* [INSTRUCTIONS TO FOLLOW]: From the entries below, copy out all lines holding "void".

Start of RECORDS TO PROCESS

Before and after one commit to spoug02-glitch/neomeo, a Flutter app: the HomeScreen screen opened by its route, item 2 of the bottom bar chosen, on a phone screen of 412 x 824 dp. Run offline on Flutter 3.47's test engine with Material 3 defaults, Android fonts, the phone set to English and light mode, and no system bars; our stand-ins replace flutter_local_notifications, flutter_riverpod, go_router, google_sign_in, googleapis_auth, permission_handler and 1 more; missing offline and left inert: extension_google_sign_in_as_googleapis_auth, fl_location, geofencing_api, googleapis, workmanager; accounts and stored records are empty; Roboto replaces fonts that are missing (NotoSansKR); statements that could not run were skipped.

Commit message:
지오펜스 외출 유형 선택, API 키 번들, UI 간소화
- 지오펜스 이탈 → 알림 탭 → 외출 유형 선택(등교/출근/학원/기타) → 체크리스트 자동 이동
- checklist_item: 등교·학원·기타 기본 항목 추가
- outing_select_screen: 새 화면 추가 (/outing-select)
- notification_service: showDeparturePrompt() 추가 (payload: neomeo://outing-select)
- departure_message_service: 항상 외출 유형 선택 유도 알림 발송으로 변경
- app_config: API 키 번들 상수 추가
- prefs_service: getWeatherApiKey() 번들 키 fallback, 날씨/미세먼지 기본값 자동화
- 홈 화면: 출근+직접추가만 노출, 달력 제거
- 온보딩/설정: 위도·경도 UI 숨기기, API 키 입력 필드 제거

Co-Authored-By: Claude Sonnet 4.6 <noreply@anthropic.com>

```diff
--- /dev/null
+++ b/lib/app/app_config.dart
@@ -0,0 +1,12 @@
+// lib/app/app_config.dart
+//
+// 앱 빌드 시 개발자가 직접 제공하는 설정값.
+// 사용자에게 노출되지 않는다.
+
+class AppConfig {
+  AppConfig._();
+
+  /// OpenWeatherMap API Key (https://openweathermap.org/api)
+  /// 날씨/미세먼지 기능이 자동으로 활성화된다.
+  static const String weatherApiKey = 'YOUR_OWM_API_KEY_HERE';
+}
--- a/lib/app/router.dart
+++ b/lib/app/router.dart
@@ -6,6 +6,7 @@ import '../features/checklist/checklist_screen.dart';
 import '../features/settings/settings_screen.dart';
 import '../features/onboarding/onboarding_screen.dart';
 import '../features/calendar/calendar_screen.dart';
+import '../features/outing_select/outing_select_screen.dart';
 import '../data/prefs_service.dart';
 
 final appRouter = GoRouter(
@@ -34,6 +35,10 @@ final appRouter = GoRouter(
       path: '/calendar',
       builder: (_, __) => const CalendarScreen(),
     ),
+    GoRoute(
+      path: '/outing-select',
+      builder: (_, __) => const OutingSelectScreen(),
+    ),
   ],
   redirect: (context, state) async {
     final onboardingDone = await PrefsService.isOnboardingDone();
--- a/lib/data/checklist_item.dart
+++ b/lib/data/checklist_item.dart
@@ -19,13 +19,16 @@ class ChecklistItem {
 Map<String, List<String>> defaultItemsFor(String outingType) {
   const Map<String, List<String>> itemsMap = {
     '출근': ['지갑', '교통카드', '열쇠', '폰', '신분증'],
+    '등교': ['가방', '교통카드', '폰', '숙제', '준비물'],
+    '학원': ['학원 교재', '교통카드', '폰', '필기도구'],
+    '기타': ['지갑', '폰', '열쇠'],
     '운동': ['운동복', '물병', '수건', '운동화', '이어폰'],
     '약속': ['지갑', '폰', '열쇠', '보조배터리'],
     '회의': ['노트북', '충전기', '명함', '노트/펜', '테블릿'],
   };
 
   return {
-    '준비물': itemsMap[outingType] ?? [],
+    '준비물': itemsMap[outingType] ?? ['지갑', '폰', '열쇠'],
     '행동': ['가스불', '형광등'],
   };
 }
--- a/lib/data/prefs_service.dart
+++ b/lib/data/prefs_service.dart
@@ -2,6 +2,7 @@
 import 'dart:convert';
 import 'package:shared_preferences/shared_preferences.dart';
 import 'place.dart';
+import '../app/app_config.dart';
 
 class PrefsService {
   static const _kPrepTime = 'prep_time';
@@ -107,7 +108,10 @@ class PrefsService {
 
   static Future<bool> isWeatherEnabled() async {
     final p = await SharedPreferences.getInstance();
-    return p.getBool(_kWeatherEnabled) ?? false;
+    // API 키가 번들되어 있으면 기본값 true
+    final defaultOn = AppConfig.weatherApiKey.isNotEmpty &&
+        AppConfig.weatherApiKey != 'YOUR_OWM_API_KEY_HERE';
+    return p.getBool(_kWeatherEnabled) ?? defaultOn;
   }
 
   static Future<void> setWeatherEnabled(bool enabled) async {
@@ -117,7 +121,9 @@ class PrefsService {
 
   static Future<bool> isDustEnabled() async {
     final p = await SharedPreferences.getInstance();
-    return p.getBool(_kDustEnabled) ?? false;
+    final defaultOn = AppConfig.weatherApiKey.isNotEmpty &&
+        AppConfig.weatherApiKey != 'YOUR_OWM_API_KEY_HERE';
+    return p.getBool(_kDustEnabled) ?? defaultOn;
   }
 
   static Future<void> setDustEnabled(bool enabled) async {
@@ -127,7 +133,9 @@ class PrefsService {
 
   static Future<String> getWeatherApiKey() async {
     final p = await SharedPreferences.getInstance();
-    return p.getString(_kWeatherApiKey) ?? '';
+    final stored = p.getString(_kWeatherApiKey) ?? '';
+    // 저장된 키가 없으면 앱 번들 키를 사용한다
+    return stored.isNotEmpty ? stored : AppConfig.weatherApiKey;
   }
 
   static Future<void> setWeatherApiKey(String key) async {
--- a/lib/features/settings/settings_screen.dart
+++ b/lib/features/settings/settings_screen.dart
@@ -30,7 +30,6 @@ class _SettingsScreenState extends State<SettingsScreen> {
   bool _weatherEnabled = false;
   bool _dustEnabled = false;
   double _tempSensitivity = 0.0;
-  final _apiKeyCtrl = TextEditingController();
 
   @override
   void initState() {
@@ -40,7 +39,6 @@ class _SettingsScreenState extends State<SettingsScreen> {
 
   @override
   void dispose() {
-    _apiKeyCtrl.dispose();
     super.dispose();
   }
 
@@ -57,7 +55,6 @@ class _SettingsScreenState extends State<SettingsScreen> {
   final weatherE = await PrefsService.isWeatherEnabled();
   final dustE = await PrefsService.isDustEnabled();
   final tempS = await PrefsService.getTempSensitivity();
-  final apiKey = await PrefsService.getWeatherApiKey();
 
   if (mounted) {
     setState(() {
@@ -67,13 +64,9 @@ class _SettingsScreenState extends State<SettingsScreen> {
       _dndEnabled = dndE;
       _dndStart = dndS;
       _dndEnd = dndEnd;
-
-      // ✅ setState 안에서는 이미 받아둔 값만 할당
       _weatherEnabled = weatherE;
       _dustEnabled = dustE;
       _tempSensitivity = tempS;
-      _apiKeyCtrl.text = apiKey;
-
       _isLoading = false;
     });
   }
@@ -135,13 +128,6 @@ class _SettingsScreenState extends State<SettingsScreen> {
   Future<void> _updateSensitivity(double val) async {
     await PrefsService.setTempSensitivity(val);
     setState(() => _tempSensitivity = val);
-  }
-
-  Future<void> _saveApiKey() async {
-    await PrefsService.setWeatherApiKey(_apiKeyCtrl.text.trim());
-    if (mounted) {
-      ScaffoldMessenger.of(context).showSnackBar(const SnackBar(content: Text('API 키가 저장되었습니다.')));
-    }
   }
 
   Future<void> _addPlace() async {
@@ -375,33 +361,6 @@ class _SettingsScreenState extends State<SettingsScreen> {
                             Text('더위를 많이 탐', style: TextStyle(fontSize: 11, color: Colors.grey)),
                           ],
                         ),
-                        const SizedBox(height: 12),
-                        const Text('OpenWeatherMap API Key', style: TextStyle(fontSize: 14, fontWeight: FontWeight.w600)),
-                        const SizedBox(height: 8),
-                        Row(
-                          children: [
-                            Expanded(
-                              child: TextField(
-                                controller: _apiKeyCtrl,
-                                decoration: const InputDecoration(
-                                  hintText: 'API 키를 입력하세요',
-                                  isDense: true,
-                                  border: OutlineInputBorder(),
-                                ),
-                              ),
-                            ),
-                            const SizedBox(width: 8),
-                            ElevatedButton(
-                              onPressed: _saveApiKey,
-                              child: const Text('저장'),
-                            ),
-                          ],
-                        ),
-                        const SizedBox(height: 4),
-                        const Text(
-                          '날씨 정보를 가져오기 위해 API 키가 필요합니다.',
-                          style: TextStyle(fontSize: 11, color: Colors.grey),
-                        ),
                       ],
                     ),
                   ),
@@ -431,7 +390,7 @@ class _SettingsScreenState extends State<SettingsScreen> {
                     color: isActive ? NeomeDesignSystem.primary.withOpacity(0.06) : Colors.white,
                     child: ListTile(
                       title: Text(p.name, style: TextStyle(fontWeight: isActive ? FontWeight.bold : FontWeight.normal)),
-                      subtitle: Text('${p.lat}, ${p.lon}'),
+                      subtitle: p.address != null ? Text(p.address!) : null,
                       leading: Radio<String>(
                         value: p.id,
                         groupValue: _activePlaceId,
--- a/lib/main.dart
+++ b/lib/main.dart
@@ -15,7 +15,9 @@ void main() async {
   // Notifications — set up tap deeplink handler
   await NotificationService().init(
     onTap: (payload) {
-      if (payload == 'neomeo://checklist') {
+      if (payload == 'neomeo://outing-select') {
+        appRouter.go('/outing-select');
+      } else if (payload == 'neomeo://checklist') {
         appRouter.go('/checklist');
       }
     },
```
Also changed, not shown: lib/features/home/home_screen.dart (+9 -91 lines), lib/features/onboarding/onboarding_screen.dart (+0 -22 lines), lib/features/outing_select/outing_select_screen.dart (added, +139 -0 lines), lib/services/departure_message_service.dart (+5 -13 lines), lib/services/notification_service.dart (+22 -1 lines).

End of RECORDS TO PROCESS

* [EXERCISE RESPONSE]:
   static Future<void> setWeatherEnabled(bool enabled) async {
   static Future<void> setDustEnabled(bool enabled) async {
   static Future<void> setWeatherApiKey(String key) async {
   void initState() {
   void dispose() {
   Future<void> _updateSensitivity(double val) async {
-  Future<void> _saveApiKey() async {
   Future<void> _addPlace() async {
@@ -15,7 +15,9 @@ void main() async {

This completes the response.